“…I worked long and hard to get where I am today, but the humbling truth is that all my hard work has been possible only because of a blessing I received that I did nothing to deserve. I believe that blessing is something I am expected to pass on to other people any way I can. I think that’s what we are all expected to do.”
I related so much with this. I think about it every day. There is so much to give in life, no matter where we are coming from. I’m sure those cousins who were left in Vietnam have their own way of giving as well. So do those Muslim sons of Omar Ghobash he was calling to action in his book, and the rest of us. We all have such responsibilities…we just need to figure out how
to give. Our own unique ways we can give. There are people suffering right where we are every day. Just as Sharon Eubank says in her talk I shared back HERE
, WE are the gift. We need to reach out and do what we can in our own ways to lift and build, even if what we are giving seems small and insignificant.
I love that right as I was finishing that book, I got an email from someone wanting to make a difference for refugees.
I don’t know, but I think the timing was pretty great. Sometimes the problems in the world are so overwhelming we throw up our hands and don’t know what to do. But we can choose to wring our hands in despair or do SOMETHING. Even if that “something” doesn’t seem earth shattering. And I love that these guys are doing something. Our family is going to join them.
Here’s a little about what they are doing with lots of videos and links HERE
This is what Tracey (the person putting it together) says:
“The refugee problem is so enormous; it’s easy to feel overwhelmed and wonder what we can possibly do to help.
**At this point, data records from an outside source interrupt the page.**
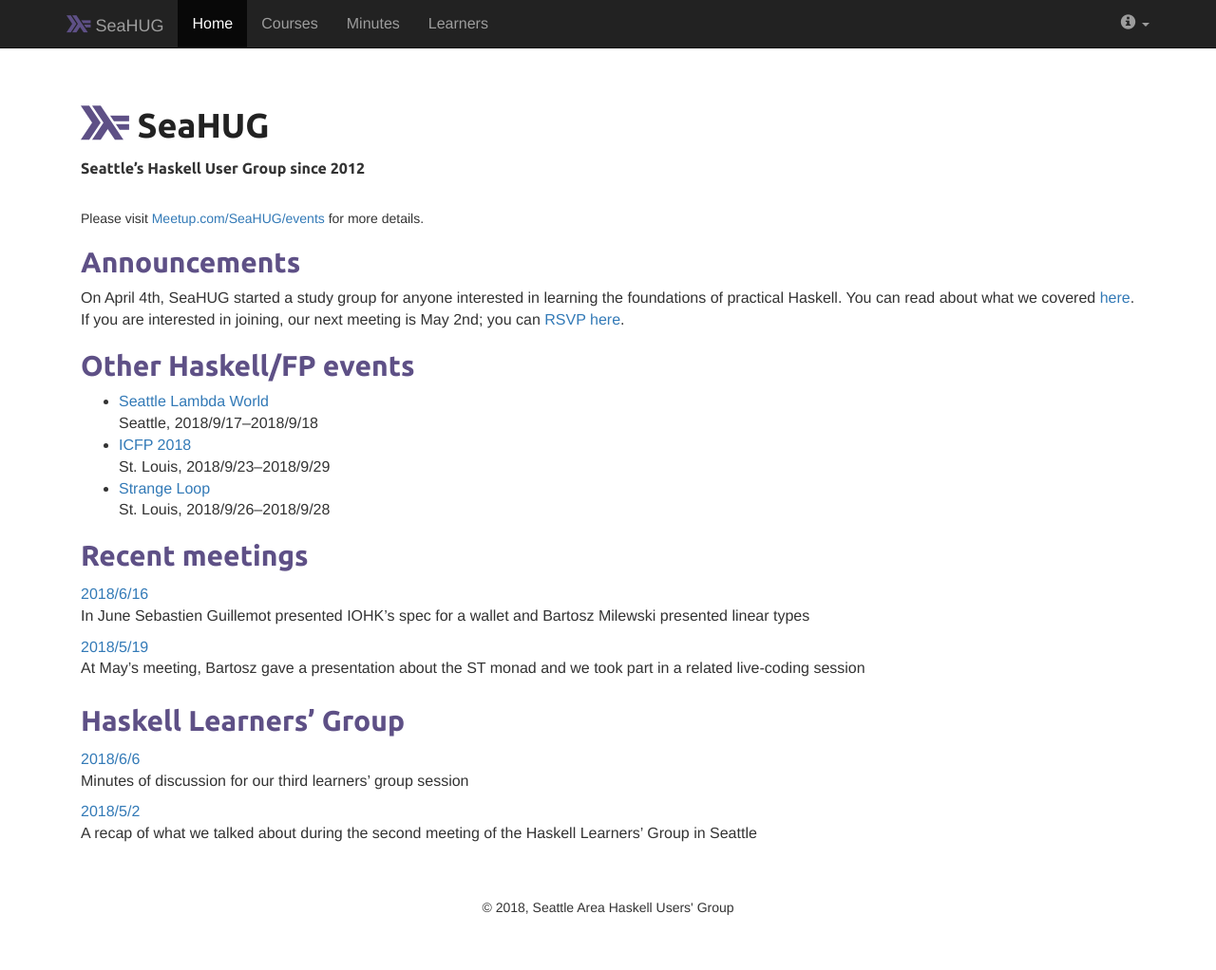
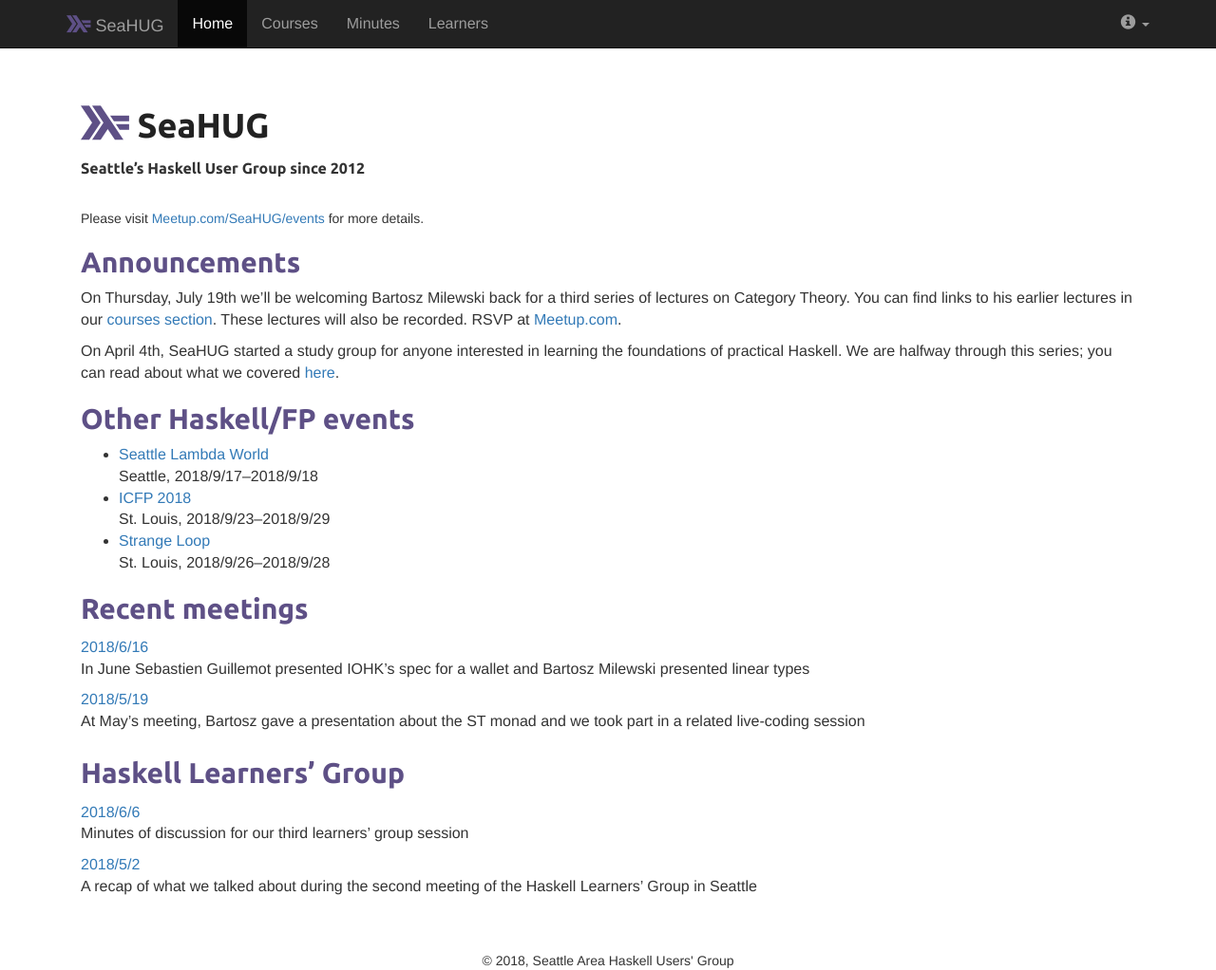
Before and after one commit to seahug/seahug.github.io, a Jekyll site: the page built from index.md, in a window 1280 px wide and 1022 px high. Shown: the whole window at 95% size. Built offline with Jekyll 4.4.1, drawn with Linux system fonts in a browser that asks for light colours; nearby versions of some CDN libraries.

Commit message:
add announcement for category theory lectures

```diff
--- a/_includes/announcements.md
+++ b/_includes/announcements.md
@@ -1,9 +1,11 @@
 ## Announcements
 
+On Thursday, July 19th we'll be welcoming Bartosz Milewski back for a
+third series of lectures on Category Theory.  You can find links to his earlier lectures in our [courses section][courses]. These lectures will also be recorded.  RSVP at [Meetup.com][category-theory].
+
 On April 4th, SeaHUG started a study group for anyone interested
-in learning the foundations of practical Haskell. You can read about what
-we covered [here][april-minutes]. If you are interested in joining, our
-next meeting is May 2nd; you can [RSVP here][may-rsvp].
+in learning the foundations of practical Haskell. We are halfway through this series; you can read about what
+we covered [here][april-minutes].
 
 ## Other Haskell/FP events
 
@@ -17,3 +19,5 @@
 [may-rsvp]: https://www.meetup.com/seahug/events/qkvtmpyxhbdb/
 [seattle-lambda-world]: http://seattle.lambda.world/
 [strange-loop]: https://www.thestrangeloop.com/
+[category-theory]: https://www.metup.com/SEAHUG
+[courses]: /courses/
```
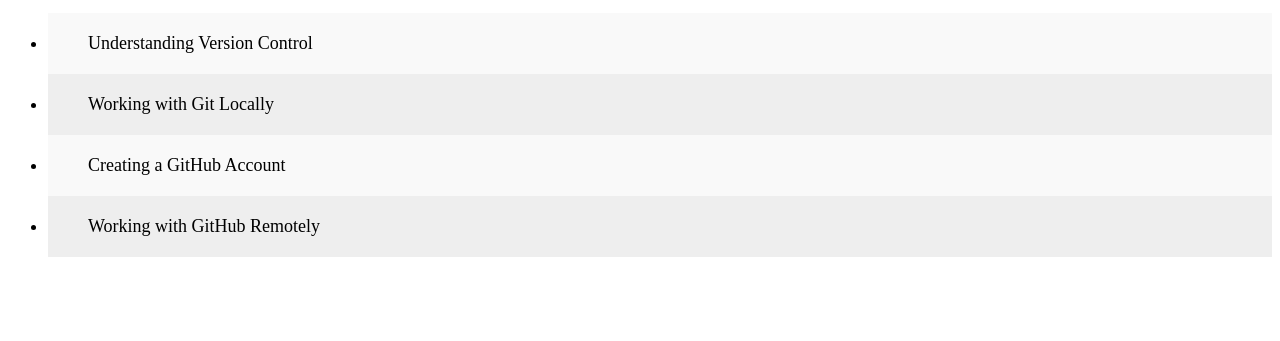
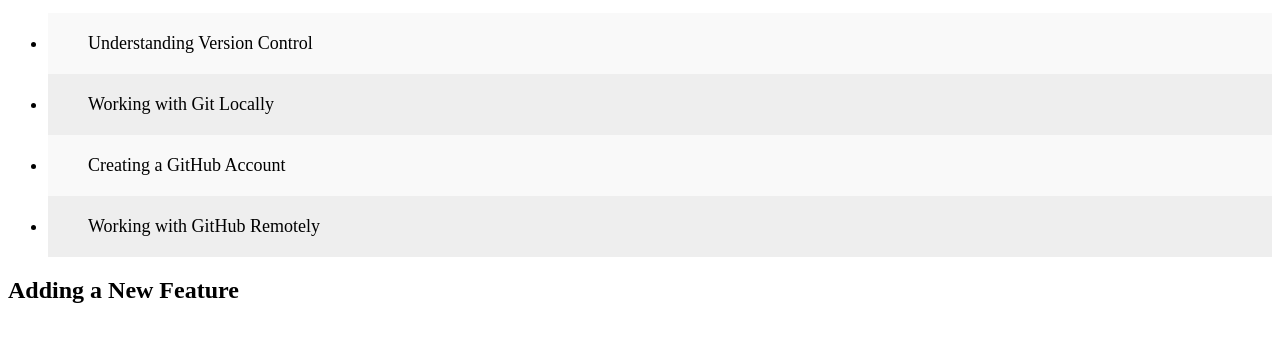
Before and after one commit to Dicksonoo/git-course, a plain HTML site: page index.html in a window 1280 px wide. Shown: the part 101-442 px from the top of the page. Drawn offline with Linux system fonts and the light colour scheme.

Commit message:
Update index.html

```diff
--- a/index.html
+++ b/index.html
@@ -39,5 +39,7 @@
         <li>Creating a GitHub Account</li>
         <li>Working with GitHub Remotely</li>
     </ul>
+
+    <h2>Adding a New Feature</h2>
 </body>
 </html>
```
But after watching video after video about this latest crisis in Bangladesh, I just kept saying to myself, “I can’t do nothing”. I remember going to the Holocaust Museum in Washington DC, and being shocked at how many Americans ignored or denied what was going on in Europe. For that reason, I want to make sure I do something to help these refugees. I don’t want to look back and realize, that while all these horrible things were going on, I did nothing. I felt bad, but ignored it because I was too busy, didn’t know what to do, or couldn’t believe it was actually happening!
The idea is instead of spending money by going out on this particular Friday (April 6th)– stay home, make an inexpensive meal, play a board game or watch a movie you already own – donate the money you saved and take the opportunity to talk with your family about where the money is going.”
I love that idea. Such an easy way to raise awareness in our families and make a contribution. Join our family as we join them on April 6th if you can!
May we all find ways to lift and build and make a difference in our own unique ways.
I’m just finishing the third book I want to talk about ….will get to it soon!